  2. Yes, Celine, there is something very important that is different - a sense of welcome and community, which gay men and lesbians do not find in all Catholic parishes, and often do not expect to find in any.

    I know from my own experience in previous parishes that this is not always the case: many parishes are indeed fully welcoming to all, and a substantial number of those attending the Soho Masses in fact do so in addition to active weekly participation in their own local parishes.

    However, there are other parishes which if not actively hostile, are so oriented to family that it is difficult for us to feel we belong, especially if we are single, or attending Mass without a partner. (This can also be the experience of unmarried heterosexual people.)

    Then there are some parishes where we do meet overt hostility, from clergy or from parishioners.

    Many gay men and lesbians have left the Church, either specifically over the flawed institutional teaching on homosexuality, or for other reasons.

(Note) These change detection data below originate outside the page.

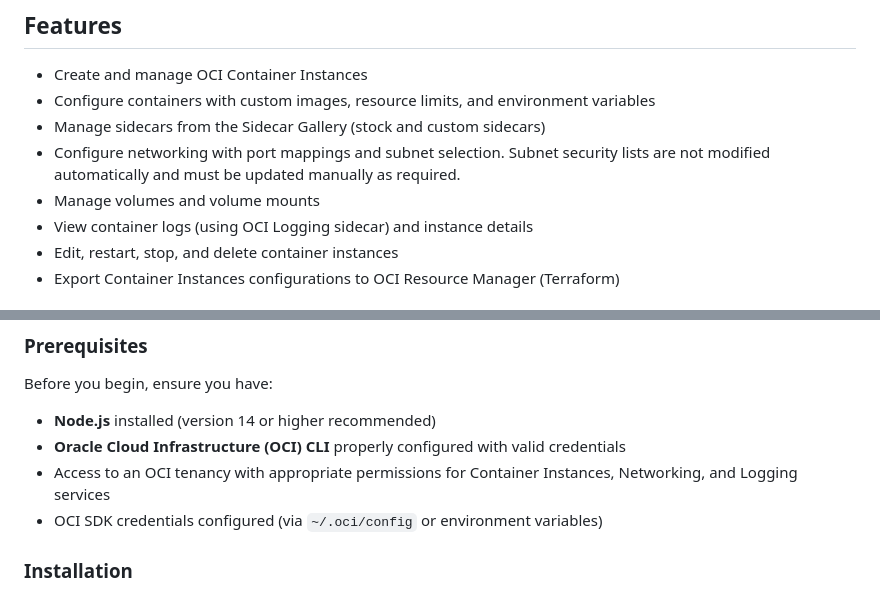
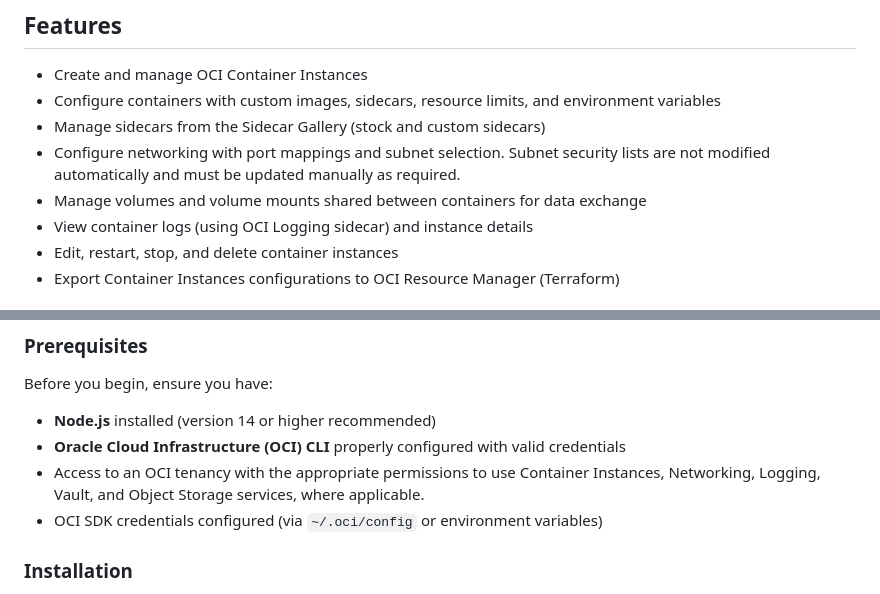
Before and after one commit to mikarinneoracle/ci-compose, a Markdown page: README.md, 2 parts joined by grey strips. Rendered like a GitHub page.

Commit message:
Update README: enhance features and prerequisites documentation

```diff
--- a/README.md
+++ b/README.md
@@ -7,10 +7,10 @@ CI Compose is a comprehensive management tool designed for Oracle Cloud Infrastr
 ## Features
 
 - Create and manage OCI Container Instances
-- Configure containers with custom images, resource limits, and environment variables
+- Configure containers with custom images, sidecars, resource limits, and environment variables
 - Manage sidecars from the Sidecar Gallery (stock and custom sidecars)
 - Configure networking with port mappings and subnet selection. Subnet security lists are not modified automatically and must be updated manually as required.
-- Manage volumes and volume mounts
+- Manage volumes and volume mounts shared between containers for data exchange
 - View container logs (using OCI Logging sidecar) and instance details
 - Edit, restart, stop, and delete container instances
 - Export Container Instances configurations to OCI Resource Manager (Terraform)
@@ -40,7 +40,7 @@ Before you begin, ensure you have:
 
 - **Node.js** installed (version 14 or higher recommended)
 - **Oracle Cloud Infrastructure (OCI) CLI** properly configured with valid credentials
-- Access to an OCI tenancy with appropriate permissions for Container Instances, Networking, and Logging services
+- Access to an OCI tenancy with the appropriate permissions to use Container Instances, Networking, Logging, Vault, and Object Storage services, where applicable.
 - OCI SDK credentials configured (via `~/.oci/config` or environment variables)
 
 ### Installation
```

Many of the Soho congregation have found that these Masses offer a way back into a welcoming church.

    After experiencing this welcome, many then develop the confidence to reconnect also with local parishes, where they often become fully active parishioners.

    There are other gay men and lesbians who have never been Catholics, but who through their introduction to the faith through the Soho community, have been introduced to a full RCIA programme, and subsequent Catholic baptism.